▶ Prompt:
Please copy the data below exactly; none of the pictures in it belong in the copy.

▬▬▬▬▬▬

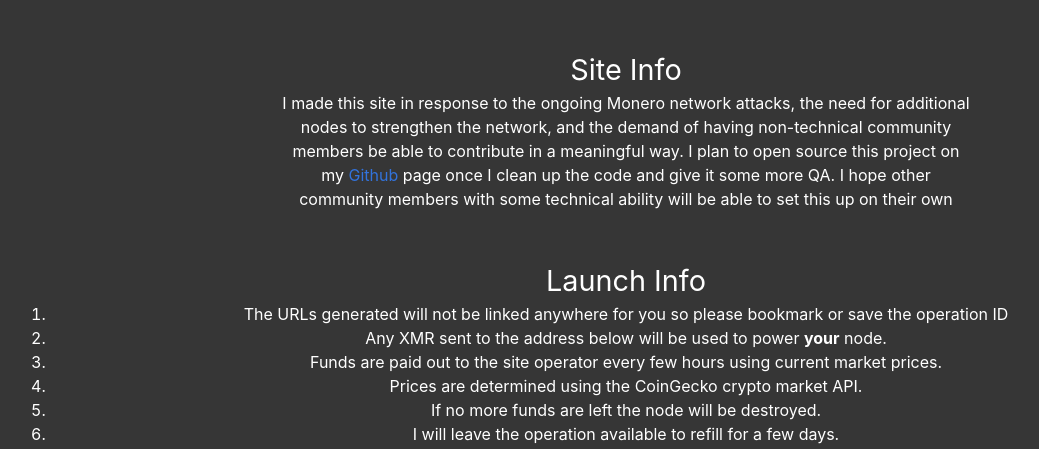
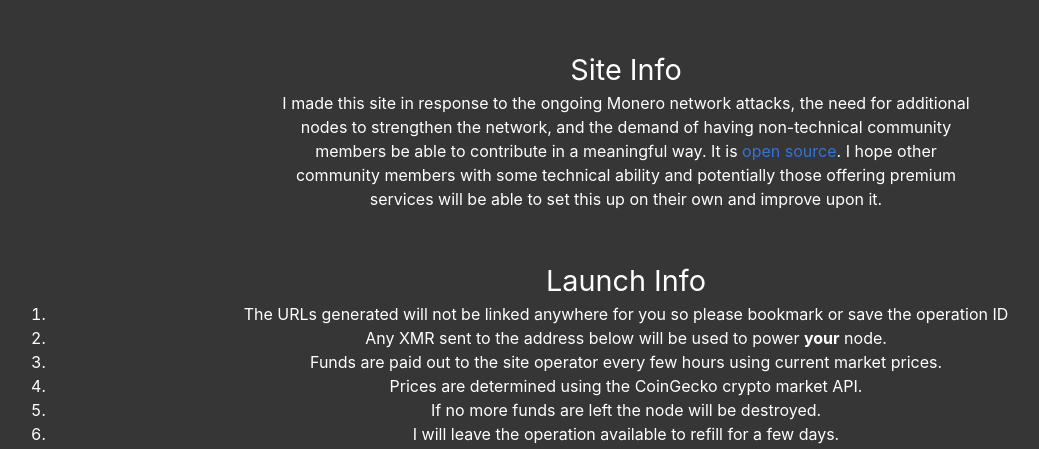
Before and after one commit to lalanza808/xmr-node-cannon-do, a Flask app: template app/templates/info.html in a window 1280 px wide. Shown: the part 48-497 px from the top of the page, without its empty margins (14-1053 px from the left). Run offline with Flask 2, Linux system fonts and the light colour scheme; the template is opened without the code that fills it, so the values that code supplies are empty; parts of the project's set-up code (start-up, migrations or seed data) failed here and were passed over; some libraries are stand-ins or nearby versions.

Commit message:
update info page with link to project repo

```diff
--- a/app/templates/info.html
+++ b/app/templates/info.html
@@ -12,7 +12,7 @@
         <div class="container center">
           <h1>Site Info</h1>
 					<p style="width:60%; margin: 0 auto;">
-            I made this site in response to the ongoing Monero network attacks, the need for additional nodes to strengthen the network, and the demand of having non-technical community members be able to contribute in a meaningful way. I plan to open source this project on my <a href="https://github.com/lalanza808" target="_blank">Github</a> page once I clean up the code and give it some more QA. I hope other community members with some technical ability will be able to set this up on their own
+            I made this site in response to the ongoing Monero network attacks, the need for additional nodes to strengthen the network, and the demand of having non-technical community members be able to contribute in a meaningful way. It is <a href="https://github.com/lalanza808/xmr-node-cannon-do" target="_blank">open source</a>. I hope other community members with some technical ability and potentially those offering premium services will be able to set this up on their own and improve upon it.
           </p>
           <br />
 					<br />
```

▬▬▬▬▬▬

▶ Response:
Before and after one commit to lalanza808/xmr-node-cannon-do, a Flask app: template app/templates/info.html in a window 1280 px wide. Shown: the part 48-497 px from the top of the page, without its empty margins (14-1053 px from the left). Run offline with Flask 2, Linux system fonts and the light colour scheme; the template is opened without the code that fills it, so the values that code supplies are empty; parts of the project's set-up code (start-up, migrations or seed data) failed here and were passed over; some libraries are stand-ins or nearby versions.

Commit message:
update info page with link to project repo

```diff
--- a/app/templates/info.html
+++ b/app/templates/info.html
@@ -12,7 +12,7 @@
         <div class="container center">
           <h1>Site Info</h1>
 					<p style="width:60%; margin: 0 auto;">
-            I made this site in response to the ongoing Monero network attacks, the need for additional nodes to strengthen the network, and the demand of having non-technical community members be able to contribute in a meaningful way. I plan to open source this project on my <a href="https://github.com/lalanza808" target="_blank">Github</a> page once I clean up the code and give it some more QA. I hope other community members with some technical ability will be able to set this up on their own
+            I made this site in response to the ongoing Monero network attacks, the need for additional nodes to strengthen the network, and the demand of having non-technical community members be able to contribute in a meaningful way. It is <a href="https://github.com/lalanza808/xmr-node-cannon-do" target="_blank">open source</a>. I hope other community members with some technical ability and potentially those offering premium services will be able to set this up on their own and improve upon it.
           </p>
           <br />
 					<br />
```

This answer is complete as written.